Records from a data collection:
++++++++++

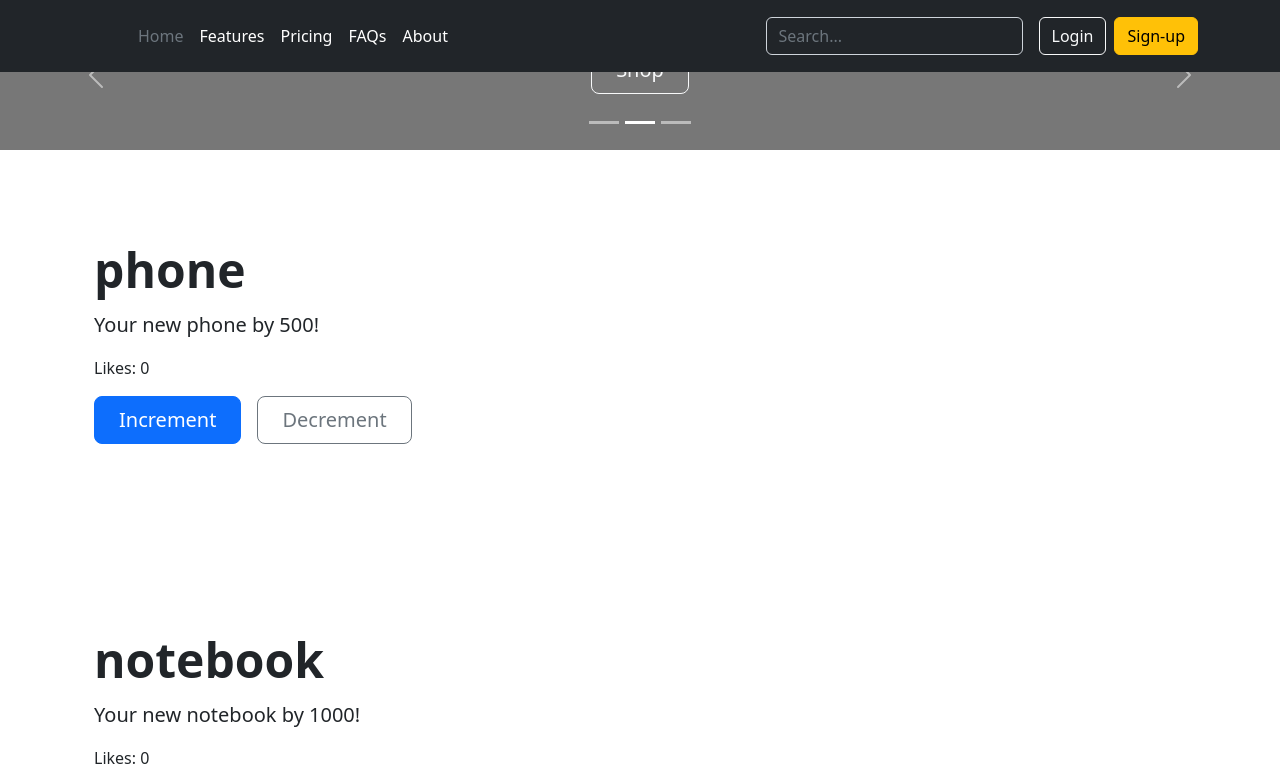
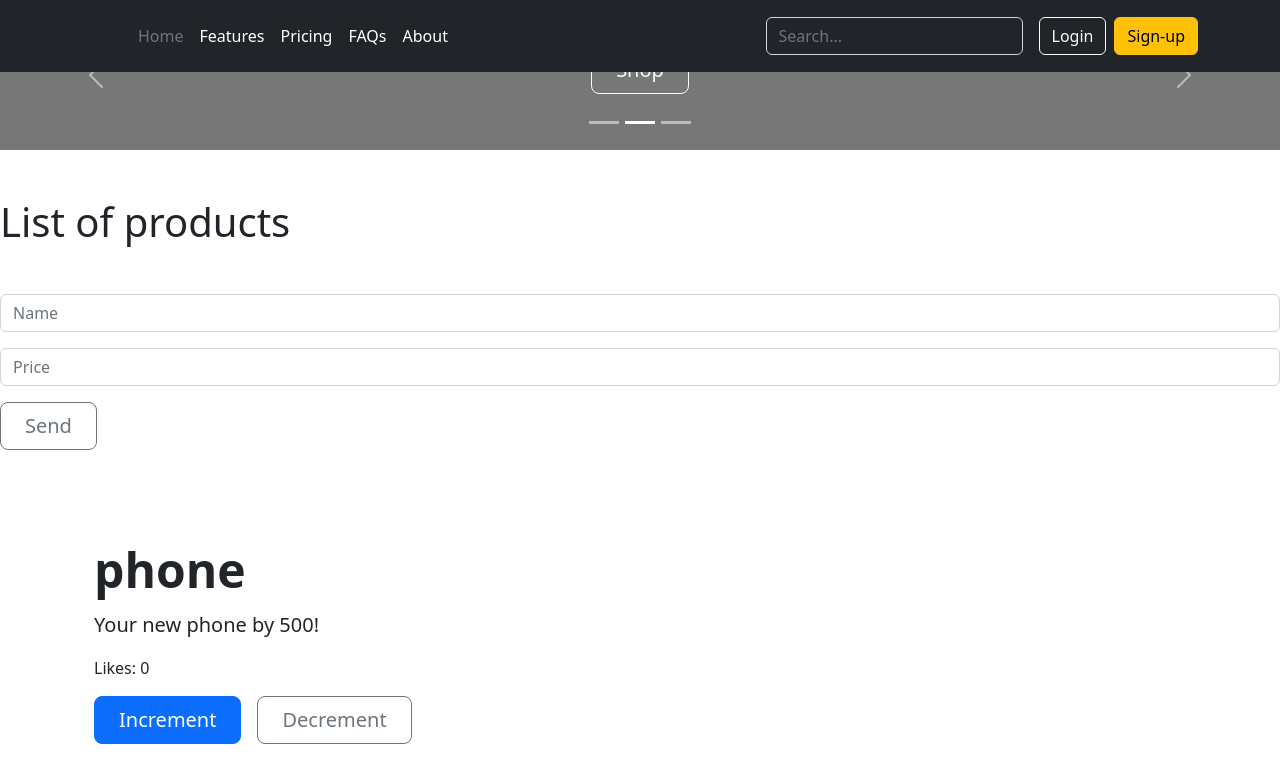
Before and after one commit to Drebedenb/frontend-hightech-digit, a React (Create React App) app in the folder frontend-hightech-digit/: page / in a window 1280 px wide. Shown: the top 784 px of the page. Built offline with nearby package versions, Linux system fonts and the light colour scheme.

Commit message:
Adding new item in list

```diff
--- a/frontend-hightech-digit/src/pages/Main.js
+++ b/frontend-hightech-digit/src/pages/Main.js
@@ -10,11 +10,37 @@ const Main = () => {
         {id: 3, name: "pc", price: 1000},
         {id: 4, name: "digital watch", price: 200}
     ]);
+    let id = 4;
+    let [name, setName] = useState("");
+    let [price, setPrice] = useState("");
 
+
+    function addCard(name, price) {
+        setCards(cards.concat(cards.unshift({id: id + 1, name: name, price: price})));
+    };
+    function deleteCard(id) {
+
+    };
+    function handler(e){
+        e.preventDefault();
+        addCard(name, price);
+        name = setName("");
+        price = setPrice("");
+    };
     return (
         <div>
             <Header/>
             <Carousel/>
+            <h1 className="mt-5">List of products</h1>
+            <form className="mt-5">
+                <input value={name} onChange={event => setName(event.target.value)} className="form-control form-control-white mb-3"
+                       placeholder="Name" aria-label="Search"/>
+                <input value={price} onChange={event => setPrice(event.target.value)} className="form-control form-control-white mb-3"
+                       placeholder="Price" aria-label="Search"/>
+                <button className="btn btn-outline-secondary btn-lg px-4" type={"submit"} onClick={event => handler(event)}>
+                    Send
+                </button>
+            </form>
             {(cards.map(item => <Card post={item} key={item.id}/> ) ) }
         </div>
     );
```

++++++++++

From the first line to the last, copy the records exactly and skip the pictures.

◆ Output of the exercise:
Before and after one commit to Drebedenb/frontend-hightech-digit, a React (Create React App) app in the folder frontend-hightech-digit/: page / in a window 1280 px wide. Shown: the top 784 px of the page. Built offline with nearby package versions, Linux system fonts and the light colour scheme.

Commit message:
Adding new item in list

```diff
--- a/frontend-hightech-digit/src/pages/Main.js
+++ b/frontend-hightech-digit/src/pages/Main.js
@@ -10,11 +10,37 @@ const Main = () => {
         {id: 3, name: "pc", price: 1000},
         {id: 4, name: "digital watch", price: 200}
     ]);
+    let id = 4;
+    let [name, setName] = useState("");
+    let [price, setPrice] = useState("");
 
+
+    function addCard(name, price) {
+        setCards(cards.concat(cards.unshift({id: id + 1, name: name, price: price})));
+    };
+    function deleteCard(id) {
+
+    };
+    function handler(e){
+        e.preventDefault();
+        addCard(name, price);
+        name = setName("");
+        price = setPrice("");
+    };
     return (
         <div>
             <Header/>
             <Carousel/>
+            <h1 className="mt-5">List of products</h1>
+            <form className="mt-5">
+                <input value={name} onChange={event => setName(event.target.value)} className="form-control form-control-white mb-3"
+                       placeholder="Name" aria-label="Search"/>
+                <input value={price} onChange={event => setPrice(event.target.value)} className="form-control form-control-white mb-3"
+                       placeholder="Price" aria-label="Search"/>
+                <button className="btn btn-outline-secondary btn-lg px-4" type={"submit"} onClick={event => handler(event)}>
+                    Send
+                </button>
+            </form>
             {(cards.map(item => <Card post={item} key={item.id}/> ) ) }
         </div>
     );
```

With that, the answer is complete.